What you will do:
Below are the records. State how many of their lines hold the word "site", and add nothing else.

Structured diff data
▬▬▬

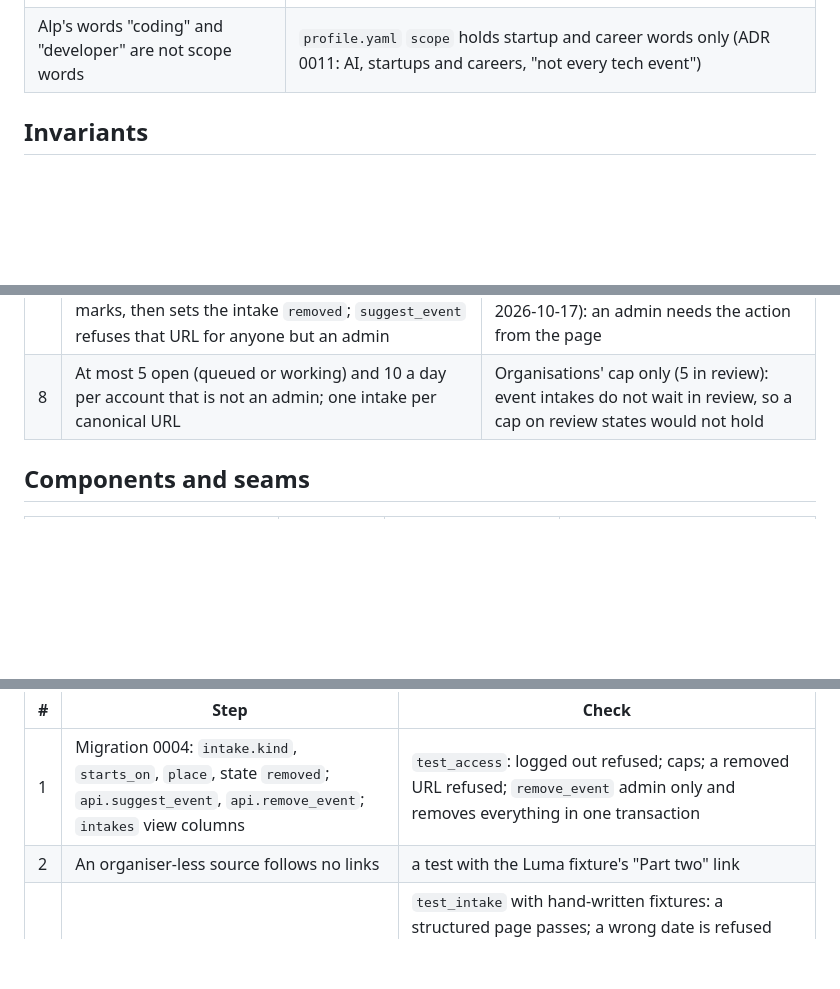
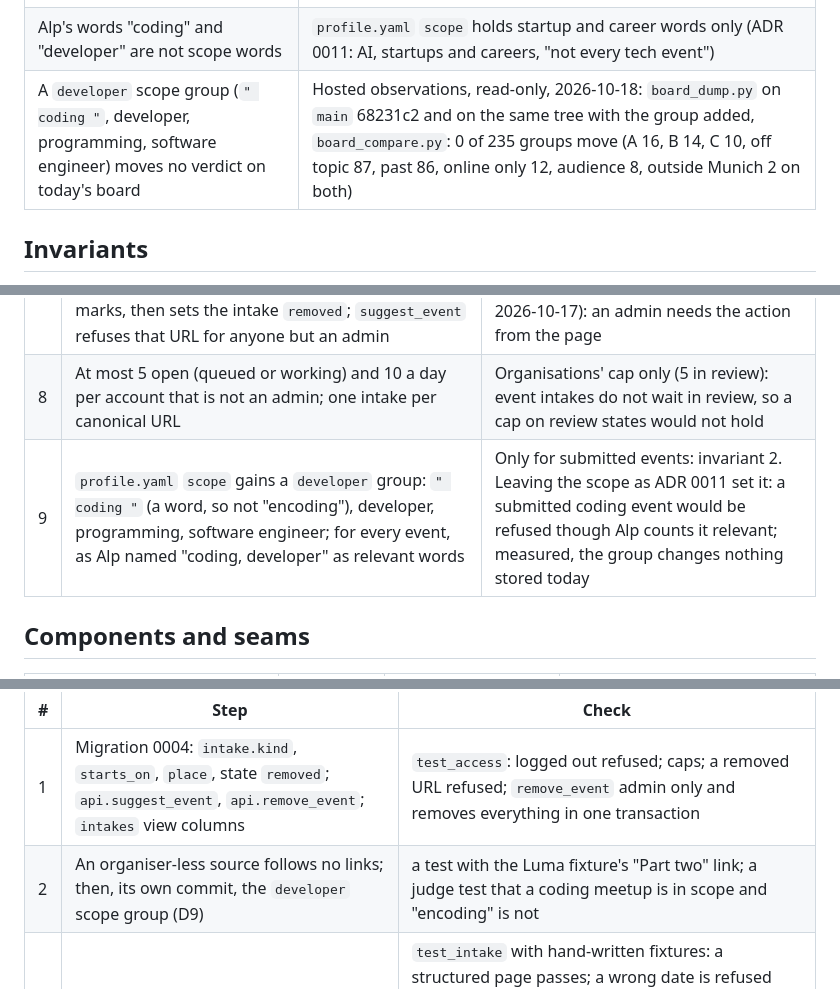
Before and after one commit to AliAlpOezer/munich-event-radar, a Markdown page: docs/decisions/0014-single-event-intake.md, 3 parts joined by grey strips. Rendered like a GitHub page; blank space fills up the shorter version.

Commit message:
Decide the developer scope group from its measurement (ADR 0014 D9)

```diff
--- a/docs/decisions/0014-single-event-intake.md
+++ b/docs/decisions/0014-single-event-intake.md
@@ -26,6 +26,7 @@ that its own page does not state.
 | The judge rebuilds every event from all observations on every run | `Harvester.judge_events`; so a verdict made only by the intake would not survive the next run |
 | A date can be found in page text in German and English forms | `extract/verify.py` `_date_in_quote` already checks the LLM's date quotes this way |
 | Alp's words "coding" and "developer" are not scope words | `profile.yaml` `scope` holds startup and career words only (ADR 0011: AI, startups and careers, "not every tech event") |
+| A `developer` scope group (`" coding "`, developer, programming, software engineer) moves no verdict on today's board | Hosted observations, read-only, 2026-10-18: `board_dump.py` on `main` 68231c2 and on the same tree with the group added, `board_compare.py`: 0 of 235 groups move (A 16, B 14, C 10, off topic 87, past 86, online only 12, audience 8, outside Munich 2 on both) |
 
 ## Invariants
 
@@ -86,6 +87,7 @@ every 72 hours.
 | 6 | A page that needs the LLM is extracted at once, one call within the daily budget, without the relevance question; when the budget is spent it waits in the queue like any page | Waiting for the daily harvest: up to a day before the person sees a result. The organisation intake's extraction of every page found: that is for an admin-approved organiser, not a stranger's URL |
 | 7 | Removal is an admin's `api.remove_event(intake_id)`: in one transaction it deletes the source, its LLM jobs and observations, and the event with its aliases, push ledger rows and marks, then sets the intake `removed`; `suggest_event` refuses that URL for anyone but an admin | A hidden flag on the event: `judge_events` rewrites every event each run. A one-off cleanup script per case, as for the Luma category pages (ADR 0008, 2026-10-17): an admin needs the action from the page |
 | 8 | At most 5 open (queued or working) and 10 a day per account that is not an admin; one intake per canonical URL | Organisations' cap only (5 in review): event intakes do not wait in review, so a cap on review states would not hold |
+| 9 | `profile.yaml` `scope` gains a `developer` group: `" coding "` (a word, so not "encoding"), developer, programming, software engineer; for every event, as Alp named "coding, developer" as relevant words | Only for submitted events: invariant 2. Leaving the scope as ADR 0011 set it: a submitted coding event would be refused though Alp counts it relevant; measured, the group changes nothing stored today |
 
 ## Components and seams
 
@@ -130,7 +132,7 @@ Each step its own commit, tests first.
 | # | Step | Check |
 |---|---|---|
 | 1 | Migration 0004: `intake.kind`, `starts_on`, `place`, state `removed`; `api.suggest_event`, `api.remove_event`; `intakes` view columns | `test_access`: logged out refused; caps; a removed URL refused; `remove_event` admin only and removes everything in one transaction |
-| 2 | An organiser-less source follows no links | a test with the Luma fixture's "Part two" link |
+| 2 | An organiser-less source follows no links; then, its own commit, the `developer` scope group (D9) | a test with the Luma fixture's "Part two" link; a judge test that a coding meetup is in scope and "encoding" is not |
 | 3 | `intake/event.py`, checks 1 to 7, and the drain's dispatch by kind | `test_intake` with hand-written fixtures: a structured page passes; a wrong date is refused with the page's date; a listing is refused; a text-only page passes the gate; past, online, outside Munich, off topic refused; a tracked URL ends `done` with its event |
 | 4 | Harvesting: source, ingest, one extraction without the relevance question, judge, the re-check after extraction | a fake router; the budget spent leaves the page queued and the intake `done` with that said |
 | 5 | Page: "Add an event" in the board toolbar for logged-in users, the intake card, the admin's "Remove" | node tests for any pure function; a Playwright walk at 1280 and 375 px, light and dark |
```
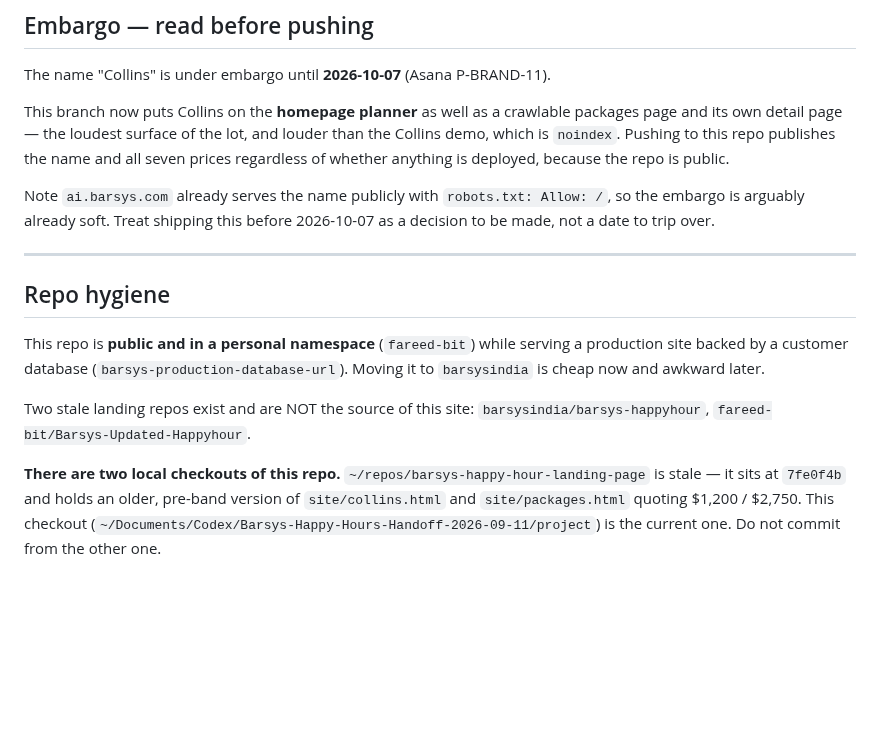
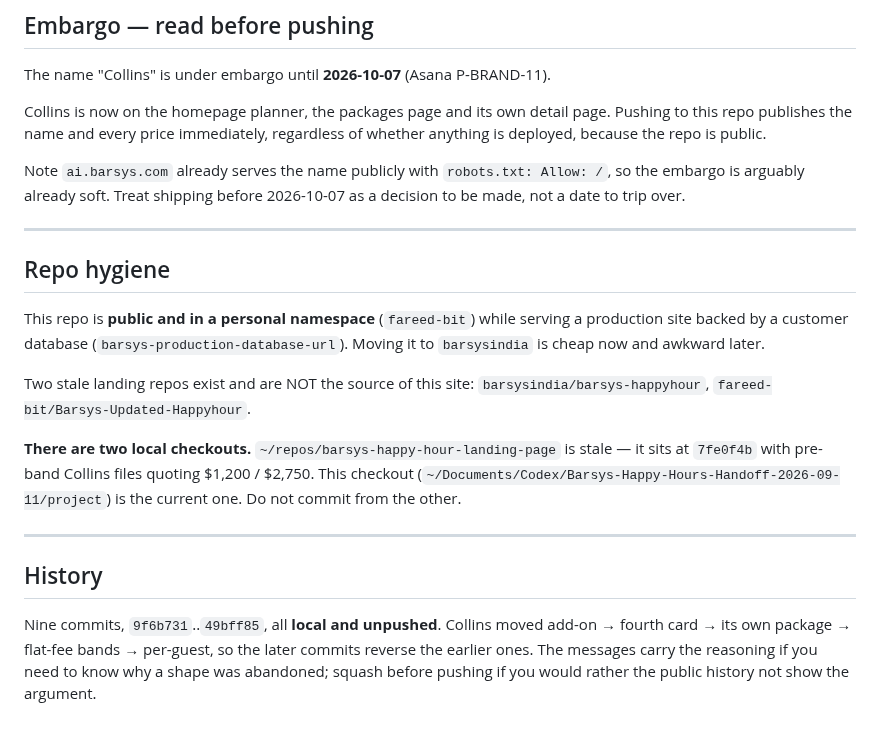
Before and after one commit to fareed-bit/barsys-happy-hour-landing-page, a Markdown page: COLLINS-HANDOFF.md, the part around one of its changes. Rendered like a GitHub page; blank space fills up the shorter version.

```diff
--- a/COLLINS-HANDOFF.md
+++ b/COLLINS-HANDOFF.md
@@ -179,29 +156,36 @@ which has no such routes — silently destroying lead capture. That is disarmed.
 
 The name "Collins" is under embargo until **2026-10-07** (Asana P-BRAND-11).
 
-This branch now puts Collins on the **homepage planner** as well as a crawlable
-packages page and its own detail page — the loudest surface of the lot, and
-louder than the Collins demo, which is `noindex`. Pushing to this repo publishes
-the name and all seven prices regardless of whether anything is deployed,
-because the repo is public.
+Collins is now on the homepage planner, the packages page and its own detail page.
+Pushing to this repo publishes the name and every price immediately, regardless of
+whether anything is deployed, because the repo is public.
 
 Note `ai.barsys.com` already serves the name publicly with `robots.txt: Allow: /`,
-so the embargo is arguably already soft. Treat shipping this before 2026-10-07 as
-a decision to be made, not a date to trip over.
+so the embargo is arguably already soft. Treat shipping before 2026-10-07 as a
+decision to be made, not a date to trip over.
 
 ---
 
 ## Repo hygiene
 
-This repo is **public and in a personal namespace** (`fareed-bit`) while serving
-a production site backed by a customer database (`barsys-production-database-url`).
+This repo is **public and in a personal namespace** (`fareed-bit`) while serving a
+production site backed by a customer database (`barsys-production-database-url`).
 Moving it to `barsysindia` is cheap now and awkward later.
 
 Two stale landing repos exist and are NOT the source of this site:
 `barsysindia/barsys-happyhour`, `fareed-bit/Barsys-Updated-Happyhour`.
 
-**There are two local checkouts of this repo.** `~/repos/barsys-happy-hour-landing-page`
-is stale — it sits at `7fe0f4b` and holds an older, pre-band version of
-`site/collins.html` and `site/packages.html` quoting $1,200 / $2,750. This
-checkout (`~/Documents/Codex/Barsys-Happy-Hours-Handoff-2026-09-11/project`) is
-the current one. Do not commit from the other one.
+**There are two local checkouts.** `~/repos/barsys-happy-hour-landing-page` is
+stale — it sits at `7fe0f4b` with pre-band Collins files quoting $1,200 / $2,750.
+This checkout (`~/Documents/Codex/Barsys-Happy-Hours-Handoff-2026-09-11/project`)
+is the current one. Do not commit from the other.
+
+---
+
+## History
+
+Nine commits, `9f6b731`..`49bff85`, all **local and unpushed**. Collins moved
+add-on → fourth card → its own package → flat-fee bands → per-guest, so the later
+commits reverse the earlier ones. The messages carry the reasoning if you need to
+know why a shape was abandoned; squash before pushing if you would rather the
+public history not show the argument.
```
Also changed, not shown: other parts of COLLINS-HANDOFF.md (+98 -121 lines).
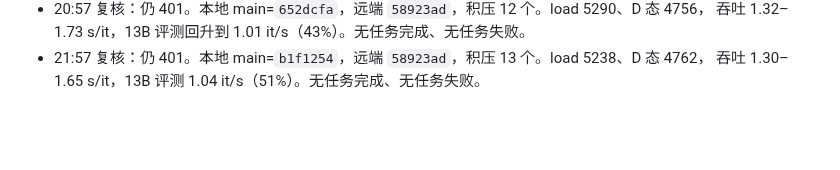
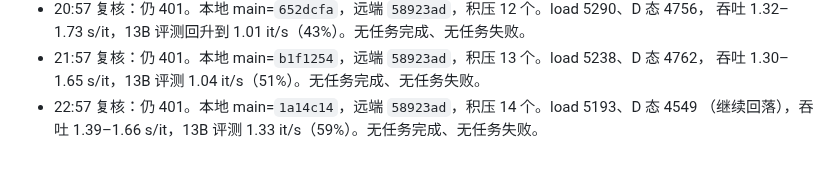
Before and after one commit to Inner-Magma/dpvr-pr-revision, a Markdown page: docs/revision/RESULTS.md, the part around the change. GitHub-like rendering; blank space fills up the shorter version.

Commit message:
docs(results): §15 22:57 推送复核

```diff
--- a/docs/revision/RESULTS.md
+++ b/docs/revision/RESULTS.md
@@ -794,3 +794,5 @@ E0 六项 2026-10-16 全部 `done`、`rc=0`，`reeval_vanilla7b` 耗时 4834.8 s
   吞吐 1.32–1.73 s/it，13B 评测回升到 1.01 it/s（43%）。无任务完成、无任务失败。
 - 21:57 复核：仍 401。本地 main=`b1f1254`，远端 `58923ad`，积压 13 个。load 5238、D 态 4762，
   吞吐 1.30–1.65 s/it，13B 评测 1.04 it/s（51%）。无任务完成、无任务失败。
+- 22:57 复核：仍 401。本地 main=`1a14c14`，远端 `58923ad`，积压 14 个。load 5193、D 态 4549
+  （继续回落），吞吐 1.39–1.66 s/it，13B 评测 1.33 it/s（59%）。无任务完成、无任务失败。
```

▬▬▬

Answer box:
4